**Records provided**:

--*--

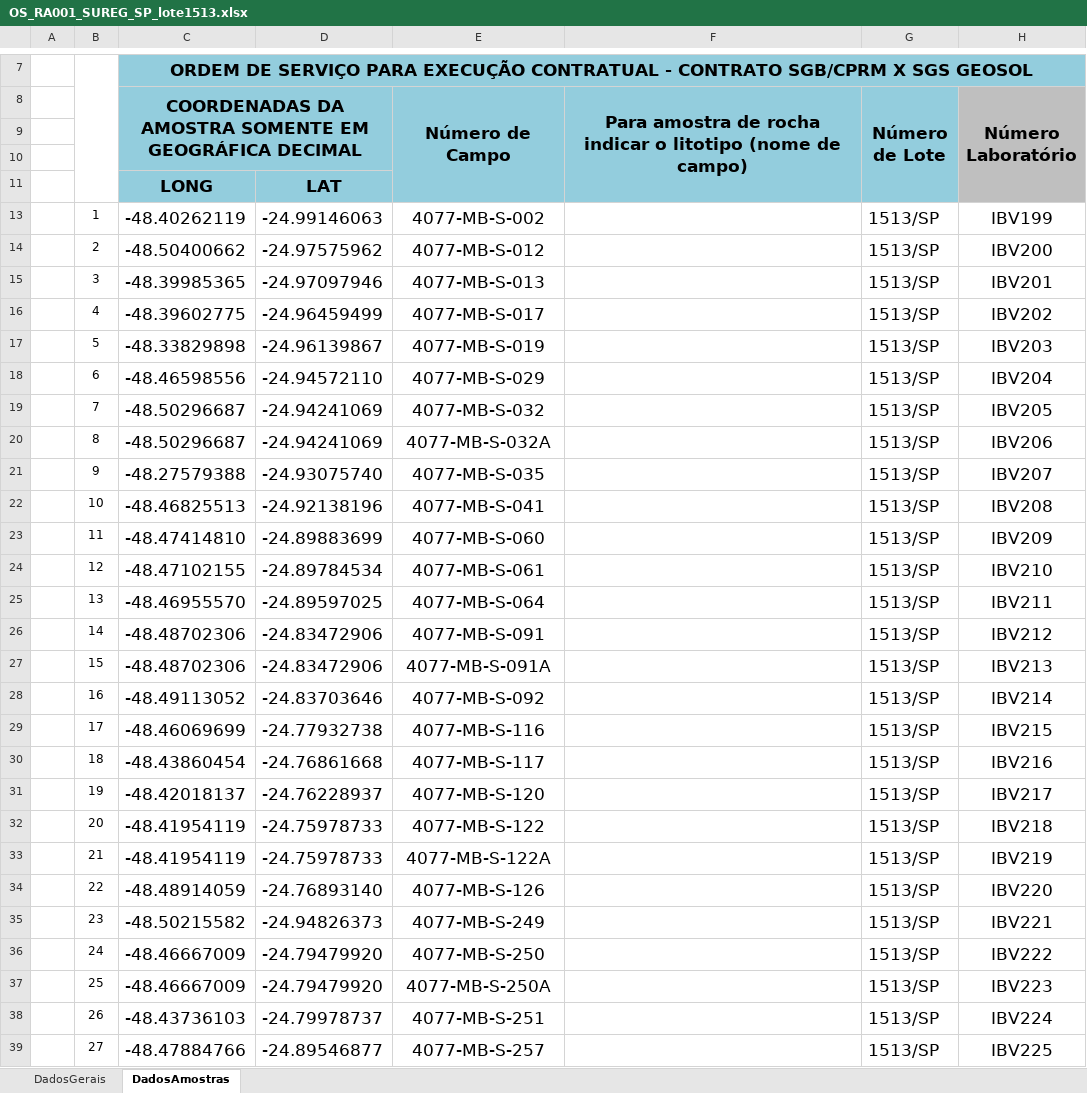
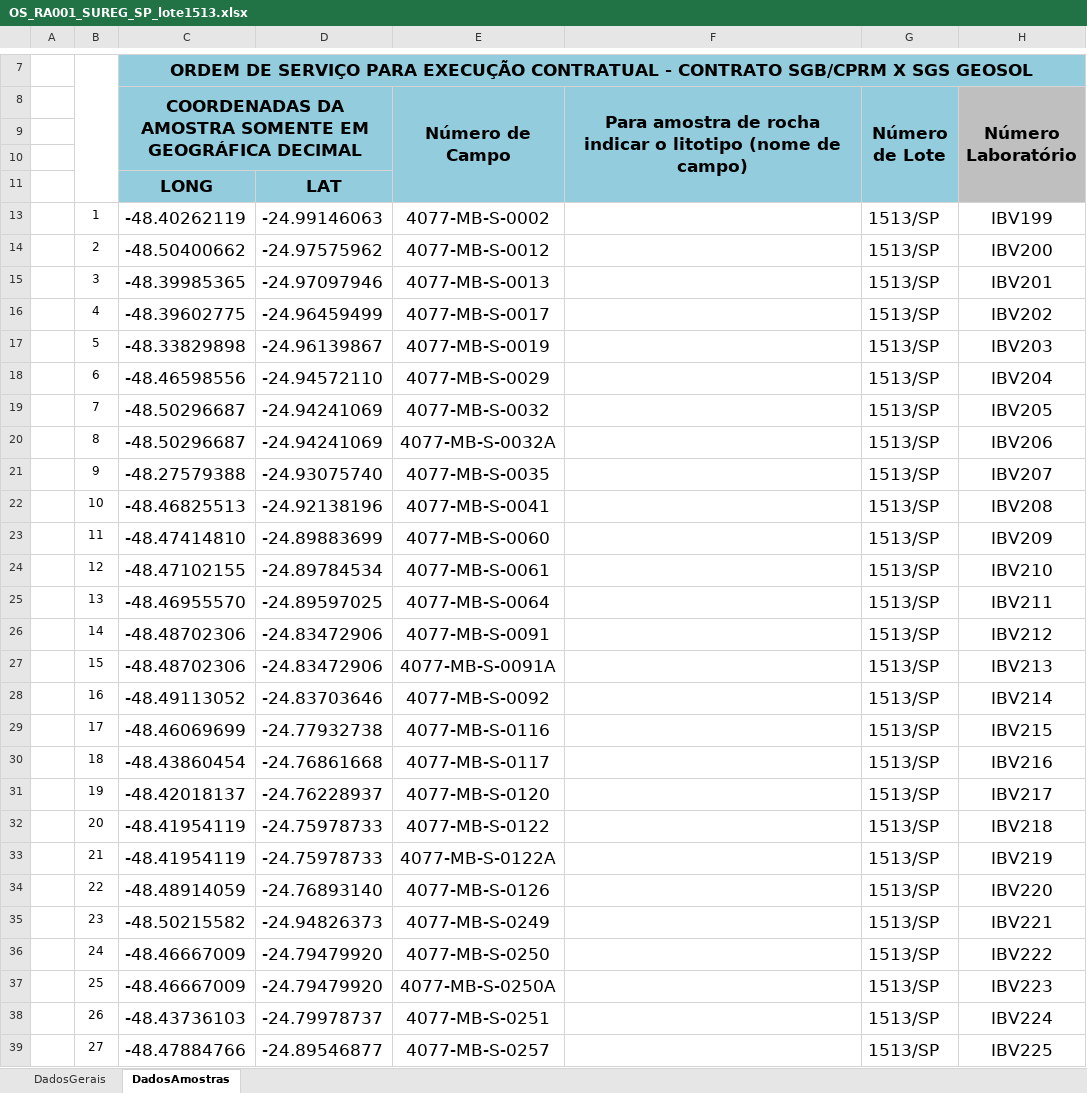
Before and after one commit to VivianeCF/GeochemAnalytical, an Excel workbook: inputs/ELDORADO/os/OS_SUREG_SP_eldorado/OS_RA001_SUREG_SP_lote1513.xlsx, sheet DadosAmostras, drawn as a sheet; only a part is shown, gaps mark what is left out; values as stored, in another font and other column widths than the file's, no borders; charts and pictures and conditional formats not drawn; the diff covers the shown part only; the diff names each change by its address in the sheet, - before the commit and + after, or states it on an @@ line.

```diff
--- a/inputs/ELDORADO/os/OS_SUREG_SP_eldorado/OS_RA001_SUREG_SP_lote1513.xlsx (sheet DadosAmostras)
+++ b/inputs/ELDORADO/os/OS_SUREG_SP_eldorado/OS_RA001_SUREG_SP_lote1513.xlsx (sheet DadosAmostras)
-E13 (Número de Campo): 4077-MB-S-002
+E13 (Número de Campo): 4077-MB-S-0002
-E14 (Número de Campo): 4077-MB-S-012
+E14 (Número de Campo): 4077-MB-S-0012
-E15 (Número de Campo): 4077-MB-S-013
+E15 (Número de Campo): 4077-MB-S-0013
-E16 (Número de Campo): 4077-MB-S-017
+E16 (Número de Campo): 4077-MB-S-0017
-E17 (Número de Campo): 4077-MB-S-019
+E17 (Número de Campo): 4077-MB-S-0019
-E18 (Número de Campo): 4077-MB-S-029
+E18 (Número de Campo): 4077-MB-S-0029
-E19 (Número de Campo): 4077-MB-S-032
+E19 (Número de Campo): 4077-MB-S-0032
-E20 (Número de Campo): 4077-MB-S-032A
+E20 (Número de Campo): 4077-MB-S-0032A
-E21 (Número de Campo): 4077-MB-S-035
+E21 (Número de Campo): 4077-MB-S-0035
-E22 (Número de Campo): 4077-MB-S-041
+E22 (Número de Campo): 4077-MB-S-0041
-E23 (Número de Campo): 4077-MB-S-060
+E23 (Número de Campo): 4077-MB-S-0060
-E24 (Número de Campo): 4077-MB-S-061
+E24 (Número de Campo): 4077-MB-S-0061
-E25 (Número de Campo): 4077-MB-S-064
+E25 (Número de Campo): 4077-MB-S-0064
-E26 (Número de Campo): 4077-MB-S-091
+E26 (Número de Campo): 4077-MB-S-0091
-E27 (Número de Campo): 4077-MB-S-091A
+E27 (Número de Campo): 4077-MB-S-0091A
-E28 (Número de Campo): 4077-MB-S-092
+E28 (Número de Campo): 4077-MB-S-0092
-E29 (Número de Campo): 4077-MB-S-116
+E29 (Número de Campo): 4077-MB-S-0116
-E30 (Número de Campo): 4077-MB-S-117
+E30 (Número de Campo): 4077-MB-S-0117
-E31 (Número de Campo): 4077-MB-S-120
+E31 (Número de Campo): 4077-MB-S-0120
-E32 (Número de Campo): 4077-MB-S-122
+E32 (Número de Campo): 4077-MB-S-0122
-E33 (Número de Campo): 4077-MB-S-122A
+E33 (Número de Campo): 4077-MB-S-0122A
-E34 (Número de Campo): 4077-MB-S-126
+E34 (Número de Campo): 4077-MB-S-0126
-E35 (Número de Campo): 4077-MB-S-249
+E35 (Número de Campo): 4077-MB-S-0249
-E36 (Número de Campo): 4077-MB-S-250
+E36 (Número de Campo): 4077-MB-S-0250
-E37 (Número de Campo): 4077-MB-S-250A
+E37 (Número de Campo): 4077-MB-S-0250A
-E38 (Número de Campo): 4077-MB-S-251
+E38 (Número de Campo): 4077-MB-S-0251
-E39 (Número de Campo): 4077-MB-S-257
+E39 (Número de Campo): 4077-MB-S-0257
```
Also changed, not shown: 23 edited cells elsewhere in this sheet, inputs/ELDORADO/os/OS_SUREG_SP_eldorado/OS_RA002_SUREG_SP_lote1515.xlsx, inputs/ELDORADO/os/OS_SUREG_SP_eldorado/OS_RA003_SUREG_SP_lote1521.xlsx, 5 other files.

--*--

**Assignment**: Without including any picture, output all the material exactly as it appears.

**Solved problem**:
Before and after one commit to VivianeCF/GeochemAnalytical, an Excel workbook: inputs/ELDORADO/os/OS_SUREG_SP_eldorado/OS_RA001_SUREG_SP_lote1513.xlsx, sheet DadosAmostras, drawn as a sheet; only a part is shown, gaps mark what is left out; values as stored, in another font and other column widths than the file's, no borders; charts and pictures and conditional formats not drawn; the diff covers the shown part only; the diff names each change by its address in the sheet, - before the commit and + after, or states it on an @@ line.

```diff
--- a/inputs/ELDORADO/os/OS_SUREG_SP_eldorado/OS_RA001_SUREG_SP_lote1513.xlsx (sheet DadosAmostras)
+++ b/inputs/ELDORADO/os/OS_SUREG_SP_eldorado/OS_RA001_SUREG_SP_lote1513.xlsx (sheet DadosAmostras)
-E13 (Número de Campo): 4077-MB-S-002
+E13 (Número de Campo): 4077-MB-S-0002
-E14 (Número de Campo): 4077-MB-S-012
+E14 (Número de Campo): 4077-MB-S-0012
-E15 (Número de Campo): 4077-MB-S-013
+E15 (Número de Campo): 4077-MB-S-0013
-E16 (Número de Campo): 4077-MB-S-017
+E16 (Número de Campo): 4077-MB-S-0017
-E17 (Número de Campo): 4077-MB-S-019
+E17 (Número de Campo): 4077-MB-S-0019
-E18 (Número de Campo): 4077-MB-S-029
+E18 (Número de Campo): 4077-MB-S-0029
-E19 (Número de Campo): 4077-MB-S-032
+E19 (Número de Campo): 4077-MB-S-0032
-E20 (Número de Campo): 4077-MB-S-032A
+E20 (Número de Campo): 4077-MB-S-0032A
-E21 (Número de Campo): 4077-MB-S-035
+E21 (Número de Campo): 4077-MB-S-0035
-E22 (Número de Campo): 4077-MB-S-041
+E22 (Número de Campo): 4077-MB-S-0041
-E23 (Número de Campo): 4077-MB-S-060
+E23 (Número de Campo): 4077-MB-S-0060
-E24 (Número de Campo): 4077-MB-S-061
+E24 (Número de Campo): 4077-MB-S-0061
-E25 (Número de Campo): 4077-MB-S-064
+E25 (Número de Campo): 4077-MB-S-0064
-E26 (Número de Campo): 4077-MB-S-091
+E26 (Número de Campo): 4077-MB-S-0091
-E27 (Número de Campo): 4077-MB-S-091A
+E27 (Número de Campo): 4077-MB-S-0091A
-E28 (Número de Campo): 4077-MB-S-092
+E28 (Número de Campo): 4077-MB-S-0092
-E29 (Número de Campo): 4077-MB-S-116
+E29 (Número de Campo): 4077-MB-S-0116
-E30 (Número de Campo): 4077-MB-S-117
+E30 (Número de Campo): 4077-MB-S-0117
-E31 (Número de Campo): 4077-MB-S-120
+E31 (Número de Campo): 4077-MB-S-0120
-E32 (Número de Campo): 4077-MB-S-122
+E32 (Número de Campo): 4077-MB-S-0122
-E33 (Número de Campo): 4077-MB-S-122A
+E33 (Número de Campo): 4077-MB-S-0122A
-E34 (Número de Campo): 4077-MB-S-126
+E34 (Número de Campo): 4077-MB-S-0126
-E35 (Número de Campo): 4077-MB-S-249
+E35 (Número de Campo): 4077-MB-S-0249
-E36 (Número de Campo): 4077-MB-S-250
+E36 (Número de Campo): 4077-MB-S-0250
-E37 (Número de Campo): 4077-MB-S-250A
+E37 (Número de Campo): 4077-MB-S-0250A
-E38 (Número de Campo): 4077-MB-S-251
+E38 (Número de Campo): 4077-MB-S-0251
-E39 (Número de Campo): 4077-MB-S-257
+E39 (Número de Campo): 4077-MB-S-0257
```
Also changed, not shown: 23 edited cells elsewhere in this sheet, inputs/ELDORADO/os/OS_SUREG_SP_eldorado/OS_RA002_SUREG_SP_lote1515.xlsx, inputs/ELDORADO/os/OS_SUREG_SP_eldorado/OS_RA003_SUREG_SP_lote1521.xlsx, 5 other files.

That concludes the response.